The string "header" may appear in lines of the data; report how many lines contain it, with no other output.

** GIVEN ENTRIES **
+---+

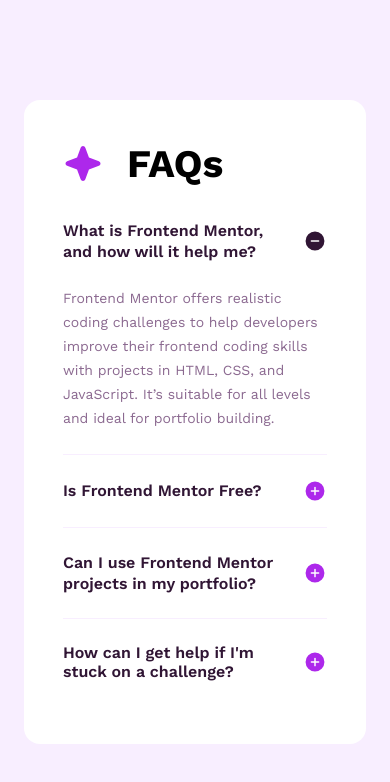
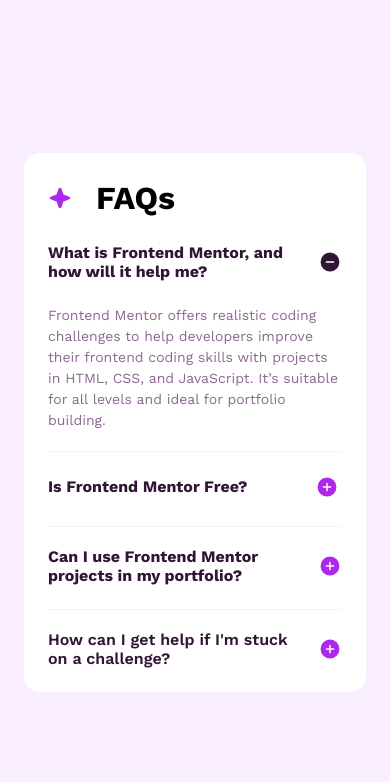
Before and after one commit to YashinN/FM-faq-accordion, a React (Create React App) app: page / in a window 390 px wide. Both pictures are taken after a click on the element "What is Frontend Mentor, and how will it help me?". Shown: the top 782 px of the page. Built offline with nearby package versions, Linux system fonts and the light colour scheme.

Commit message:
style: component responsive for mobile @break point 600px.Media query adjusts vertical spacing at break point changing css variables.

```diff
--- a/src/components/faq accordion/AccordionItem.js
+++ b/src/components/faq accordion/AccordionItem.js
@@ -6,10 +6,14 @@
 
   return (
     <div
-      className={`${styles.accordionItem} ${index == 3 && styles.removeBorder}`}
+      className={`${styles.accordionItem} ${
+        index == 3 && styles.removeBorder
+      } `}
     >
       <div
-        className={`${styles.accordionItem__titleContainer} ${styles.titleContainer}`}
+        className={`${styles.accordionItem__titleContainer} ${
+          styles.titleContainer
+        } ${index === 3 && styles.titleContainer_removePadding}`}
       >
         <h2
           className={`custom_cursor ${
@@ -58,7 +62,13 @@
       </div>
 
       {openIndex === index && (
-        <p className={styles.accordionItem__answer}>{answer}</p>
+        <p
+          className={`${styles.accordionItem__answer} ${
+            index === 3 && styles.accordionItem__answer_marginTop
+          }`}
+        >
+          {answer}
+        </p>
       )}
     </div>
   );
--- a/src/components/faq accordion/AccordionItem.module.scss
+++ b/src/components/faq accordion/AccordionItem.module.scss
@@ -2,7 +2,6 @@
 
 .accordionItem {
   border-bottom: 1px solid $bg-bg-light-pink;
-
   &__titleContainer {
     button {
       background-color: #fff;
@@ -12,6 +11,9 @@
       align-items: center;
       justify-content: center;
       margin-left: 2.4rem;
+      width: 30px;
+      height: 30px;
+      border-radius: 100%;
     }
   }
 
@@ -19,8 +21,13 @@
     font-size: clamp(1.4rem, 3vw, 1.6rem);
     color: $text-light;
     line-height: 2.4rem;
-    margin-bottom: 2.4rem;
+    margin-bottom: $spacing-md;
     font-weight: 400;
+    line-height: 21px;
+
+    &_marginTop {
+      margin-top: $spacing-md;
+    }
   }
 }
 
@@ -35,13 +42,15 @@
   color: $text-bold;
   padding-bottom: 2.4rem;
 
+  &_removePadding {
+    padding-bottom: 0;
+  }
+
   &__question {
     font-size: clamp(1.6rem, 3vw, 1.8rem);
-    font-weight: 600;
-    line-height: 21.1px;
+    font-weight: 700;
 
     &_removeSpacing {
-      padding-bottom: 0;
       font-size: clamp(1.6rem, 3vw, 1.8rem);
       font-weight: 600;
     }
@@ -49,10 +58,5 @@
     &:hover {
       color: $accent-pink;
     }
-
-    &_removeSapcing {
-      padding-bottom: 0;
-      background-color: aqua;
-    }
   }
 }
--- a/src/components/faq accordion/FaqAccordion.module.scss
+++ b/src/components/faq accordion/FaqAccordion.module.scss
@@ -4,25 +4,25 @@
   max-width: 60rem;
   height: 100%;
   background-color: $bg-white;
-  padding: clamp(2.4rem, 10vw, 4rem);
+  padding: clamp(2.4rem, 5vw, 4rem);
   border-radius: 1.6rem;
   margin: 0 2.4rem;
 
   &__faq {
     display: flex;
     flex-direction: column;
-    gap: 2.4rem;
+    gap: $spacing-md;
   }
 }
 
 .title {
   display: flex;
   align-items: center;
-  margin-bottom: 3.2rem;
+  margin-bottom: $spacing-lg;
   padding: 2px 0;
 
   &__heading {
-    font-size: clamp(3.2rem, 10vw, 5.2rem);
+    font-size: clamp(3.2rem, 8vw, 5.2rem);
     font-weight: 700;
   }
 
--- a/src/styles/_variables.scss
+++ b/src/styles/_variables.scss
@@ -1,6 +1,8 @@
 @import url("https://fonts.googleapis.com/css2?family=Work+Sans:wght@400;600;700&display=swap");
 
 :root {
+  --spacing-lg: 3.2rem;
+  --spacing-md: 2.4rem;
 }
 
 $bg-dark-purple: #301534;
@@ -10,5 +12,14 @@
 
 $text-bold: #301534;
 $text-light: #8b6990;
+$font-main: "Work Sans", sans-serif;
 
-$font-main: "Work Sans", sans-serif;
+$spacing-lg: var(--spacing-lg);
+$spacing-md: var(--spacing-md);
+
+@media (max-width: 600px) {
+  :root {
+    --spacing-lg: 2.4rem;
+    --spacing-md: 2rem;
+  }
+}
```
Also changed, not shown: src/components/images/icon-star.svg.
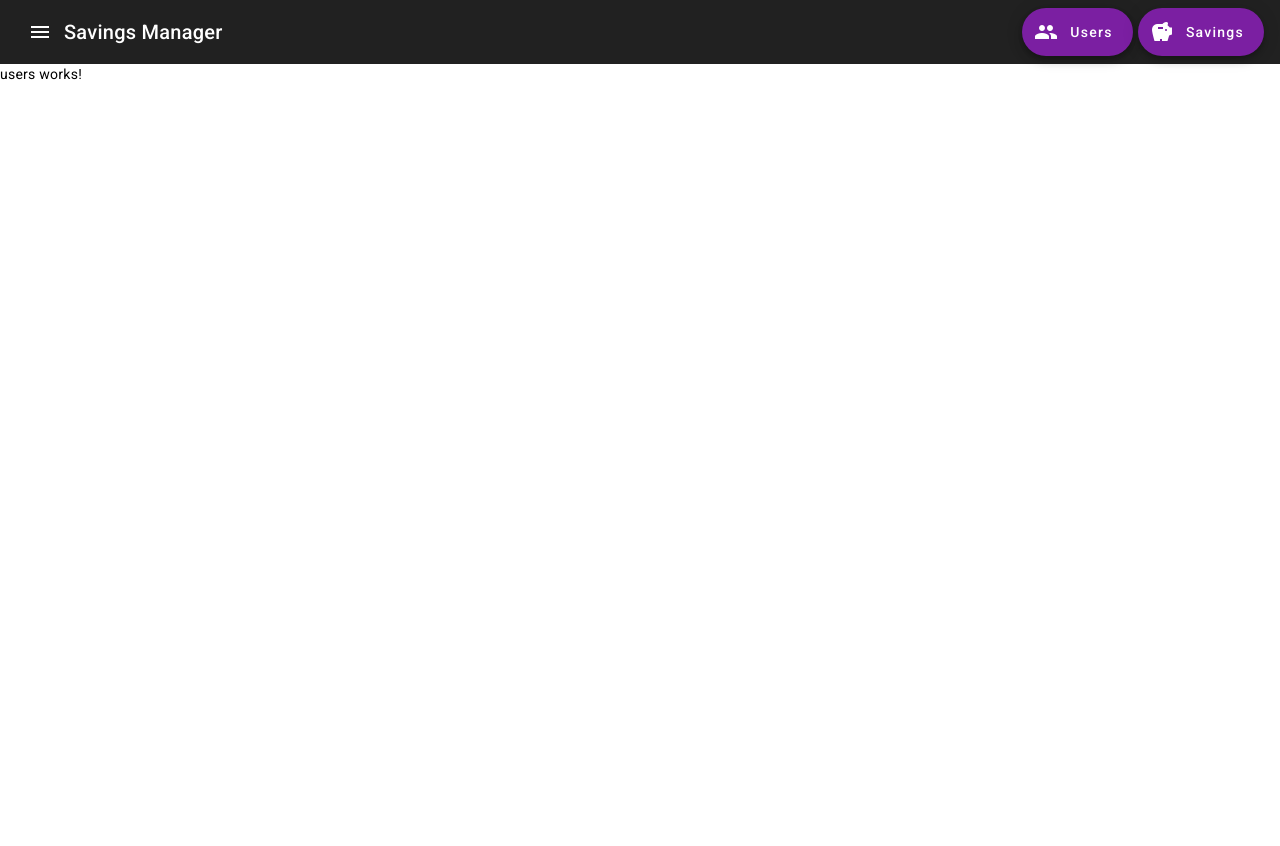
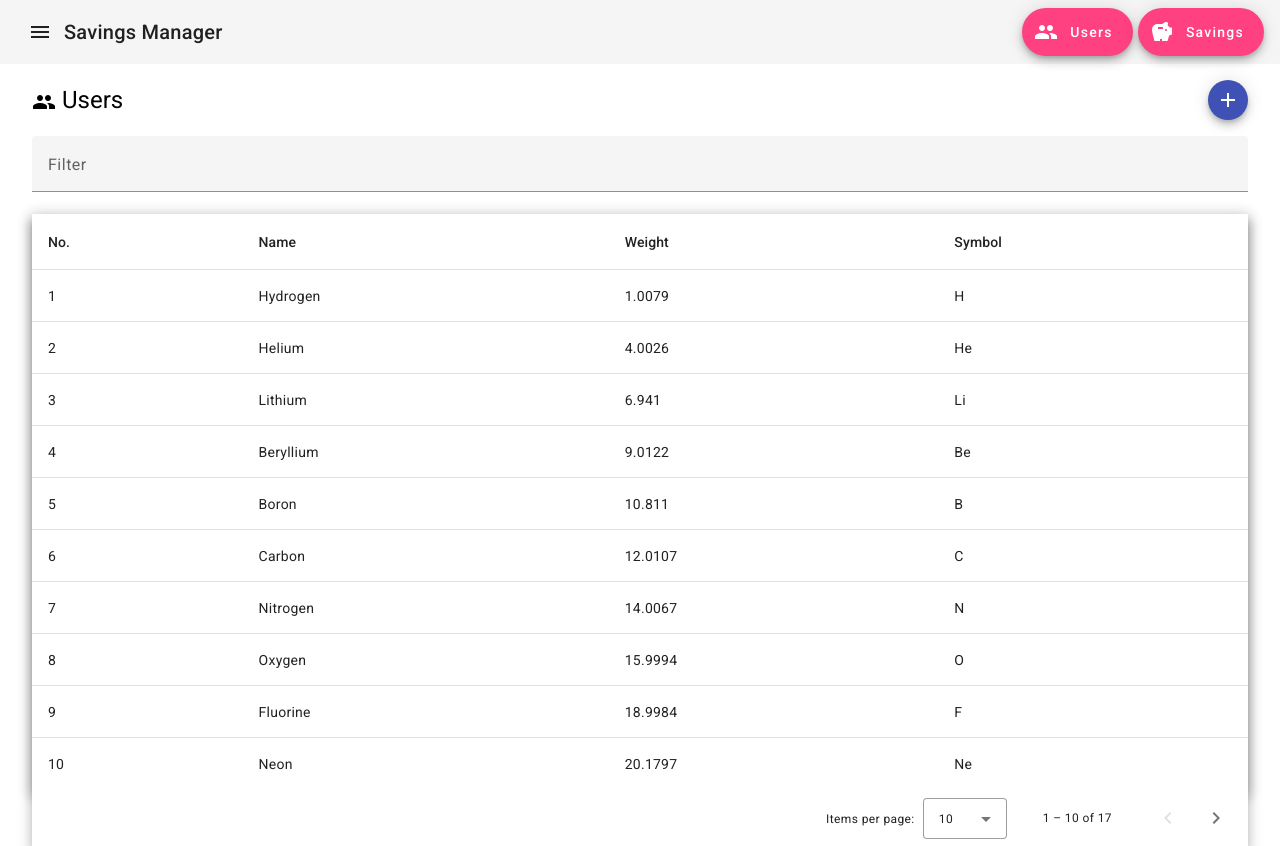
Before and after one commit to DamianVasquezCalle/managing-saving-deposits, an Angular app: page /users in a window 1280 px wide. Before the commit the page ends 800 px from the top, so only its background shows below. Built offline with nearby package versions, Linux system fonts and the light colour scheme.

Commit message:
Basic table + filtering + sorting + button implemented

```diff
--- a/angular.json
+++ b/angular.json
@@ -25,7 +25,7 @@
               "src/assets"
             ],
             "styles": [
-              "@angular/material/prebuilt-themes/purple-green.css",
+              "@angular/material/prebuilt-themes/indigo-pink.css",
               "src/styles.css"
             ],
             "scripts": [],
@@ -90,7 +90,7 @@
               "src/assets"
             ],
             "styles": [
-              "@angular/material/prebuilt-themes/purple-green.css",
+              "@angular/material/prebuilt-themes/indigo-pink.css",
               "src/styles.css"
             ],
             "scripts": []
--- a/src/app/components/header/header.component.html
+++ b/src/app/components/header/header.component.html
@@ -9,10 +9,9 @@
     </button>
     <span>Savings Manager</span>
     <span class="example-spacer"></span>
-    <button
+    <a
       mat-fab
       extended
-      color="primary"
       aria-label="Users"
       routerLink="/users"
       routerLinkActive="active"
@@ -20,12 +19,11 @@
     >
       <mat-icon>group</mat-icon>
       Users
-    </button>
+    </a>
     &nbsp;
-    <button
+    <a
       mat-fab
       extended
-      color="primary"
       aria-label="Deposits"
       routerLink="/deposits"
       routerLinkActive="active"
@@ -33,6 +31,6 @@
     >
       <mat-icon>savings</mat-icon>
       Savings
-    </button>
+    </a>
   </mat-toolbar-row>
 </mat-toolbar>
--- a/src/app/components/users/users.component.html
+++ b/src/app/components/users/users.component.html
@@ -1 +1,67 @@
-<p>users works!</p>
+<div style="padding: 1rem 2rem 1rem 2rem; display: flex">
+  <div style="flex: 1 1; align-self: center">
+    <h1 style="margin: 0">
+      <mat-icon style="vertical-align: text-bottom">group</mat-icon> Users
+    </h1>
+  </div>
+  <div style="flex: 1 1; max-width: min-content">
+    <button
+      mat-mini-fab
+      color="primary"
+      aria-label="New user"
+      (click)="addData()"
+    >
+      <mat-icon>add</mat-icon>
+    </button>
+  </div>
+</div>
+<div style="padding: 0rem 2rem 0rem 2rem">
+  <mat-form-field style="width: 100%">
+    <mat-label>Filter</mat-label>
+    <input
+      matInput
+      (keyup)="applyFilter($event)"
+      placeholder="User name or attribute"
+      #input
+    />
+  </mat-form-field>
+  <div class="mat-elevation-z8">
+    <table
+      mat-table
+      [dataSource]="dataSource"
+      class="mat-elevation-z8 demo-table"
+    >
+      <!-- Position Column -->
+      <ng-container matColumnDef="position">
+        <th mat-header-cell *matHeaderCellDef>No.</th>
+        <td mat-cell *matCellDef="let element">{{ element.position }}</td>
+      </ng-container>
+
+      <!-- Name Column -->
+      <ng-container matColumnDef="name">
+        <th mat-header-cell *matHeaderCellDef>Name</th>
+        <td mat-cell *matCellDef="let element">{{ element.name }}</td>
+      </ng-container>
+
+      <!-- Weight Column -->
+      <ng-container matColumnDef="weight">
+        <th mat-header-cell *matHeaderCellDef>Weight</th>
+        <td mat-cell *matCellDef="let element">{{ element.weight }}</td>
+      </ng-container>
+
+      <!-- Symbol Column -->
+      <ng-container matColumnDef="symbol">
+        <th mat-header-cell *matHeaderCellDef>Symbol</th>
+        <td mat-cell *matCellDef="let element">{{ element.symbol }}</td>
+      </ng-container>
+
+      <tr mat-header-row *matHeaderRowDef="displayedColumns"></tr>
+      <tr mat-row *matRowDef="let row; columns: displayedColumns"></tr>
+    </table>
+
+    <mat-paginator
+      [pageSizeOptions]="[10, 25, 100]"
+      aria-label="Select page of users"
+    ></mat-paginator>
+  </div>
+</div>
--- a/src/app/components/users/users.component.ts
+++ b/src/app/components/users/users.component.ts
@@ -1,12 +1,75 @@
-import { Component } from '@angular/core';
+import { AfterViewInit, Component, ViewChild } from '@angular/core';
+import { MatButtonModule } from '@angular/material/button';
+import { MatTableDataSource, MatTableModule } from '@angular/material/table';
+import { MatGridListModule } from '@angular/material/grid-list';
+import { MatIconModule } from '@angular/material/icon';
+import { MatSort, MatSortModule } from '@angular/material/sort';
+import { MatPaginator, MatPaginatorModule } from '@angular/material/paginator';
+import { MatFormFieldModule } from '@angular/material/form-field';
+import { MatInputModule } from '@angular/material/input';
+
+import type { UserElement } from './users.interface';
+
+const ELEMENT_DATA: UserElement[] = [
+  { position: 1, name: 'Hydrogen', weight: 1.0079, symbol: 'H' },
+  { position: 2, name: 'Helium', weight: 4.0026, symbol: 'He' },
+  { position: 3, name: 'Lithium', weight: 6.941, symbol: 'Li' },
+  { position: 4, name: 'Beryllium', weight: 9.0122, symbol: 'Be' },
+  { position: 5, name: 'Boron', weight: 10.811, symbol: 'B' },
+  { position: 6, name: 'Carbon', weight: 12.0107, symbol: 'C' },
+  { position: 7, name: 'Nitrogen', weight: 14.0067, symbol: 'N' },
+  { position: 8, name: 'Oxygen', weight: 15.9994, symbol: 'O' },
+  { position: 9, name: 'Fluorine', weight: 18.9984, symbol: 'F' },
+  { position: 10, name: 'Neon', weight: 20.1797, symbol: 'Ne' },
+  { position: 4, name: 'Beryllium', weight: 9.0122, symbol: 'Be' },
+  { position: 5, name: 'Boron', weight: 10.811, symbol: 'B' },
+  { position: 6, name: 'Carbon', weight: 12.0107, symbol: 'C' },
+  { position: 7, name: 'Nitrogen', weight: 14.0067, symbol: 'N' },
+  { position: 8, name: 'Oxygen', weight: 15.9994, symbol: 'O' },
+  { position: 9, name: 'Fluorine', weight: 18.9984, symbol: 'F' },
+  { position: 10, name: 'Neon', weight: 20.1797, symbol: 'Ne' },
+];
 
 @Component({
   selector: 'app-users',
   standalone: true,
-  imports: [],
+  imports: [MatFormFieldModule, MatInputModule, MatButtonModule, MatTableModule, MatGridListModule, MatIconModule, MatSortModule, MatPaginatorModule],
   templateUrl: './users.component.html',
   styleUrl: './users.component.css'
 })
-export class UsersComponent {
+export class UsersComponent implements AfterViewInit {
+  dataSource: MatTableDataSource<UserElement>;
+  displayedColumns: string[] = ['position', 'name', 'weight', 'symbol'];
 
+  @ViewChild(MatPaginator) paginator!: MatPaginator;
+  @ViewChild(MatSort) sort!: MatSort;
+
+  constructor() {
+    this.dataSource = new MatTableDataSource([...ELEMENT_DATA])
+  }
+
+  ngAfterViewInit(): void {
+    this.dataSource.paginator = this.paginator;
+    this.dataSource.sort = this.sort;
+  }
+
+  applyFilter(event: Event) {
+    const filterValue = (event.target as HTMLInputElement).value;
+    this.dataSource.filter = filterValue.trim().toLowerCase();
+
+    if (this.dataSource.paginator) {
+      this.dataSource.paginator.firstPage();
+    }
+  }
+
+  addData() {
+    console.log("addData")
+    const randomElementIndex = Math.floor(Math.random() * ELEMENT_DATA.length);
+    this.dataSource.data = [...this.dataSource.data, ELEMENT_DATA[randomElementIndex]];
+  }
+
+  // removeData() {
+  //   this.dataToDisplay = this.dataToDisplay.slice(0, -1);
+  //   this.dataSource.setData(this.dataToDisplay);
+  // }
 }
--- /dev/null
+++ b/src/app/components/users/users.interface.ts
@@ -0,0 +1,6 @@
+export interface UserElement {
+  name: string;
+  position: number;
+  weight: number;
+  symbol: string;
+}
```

+---+

** SOLUTION FOR THIS TASK **
7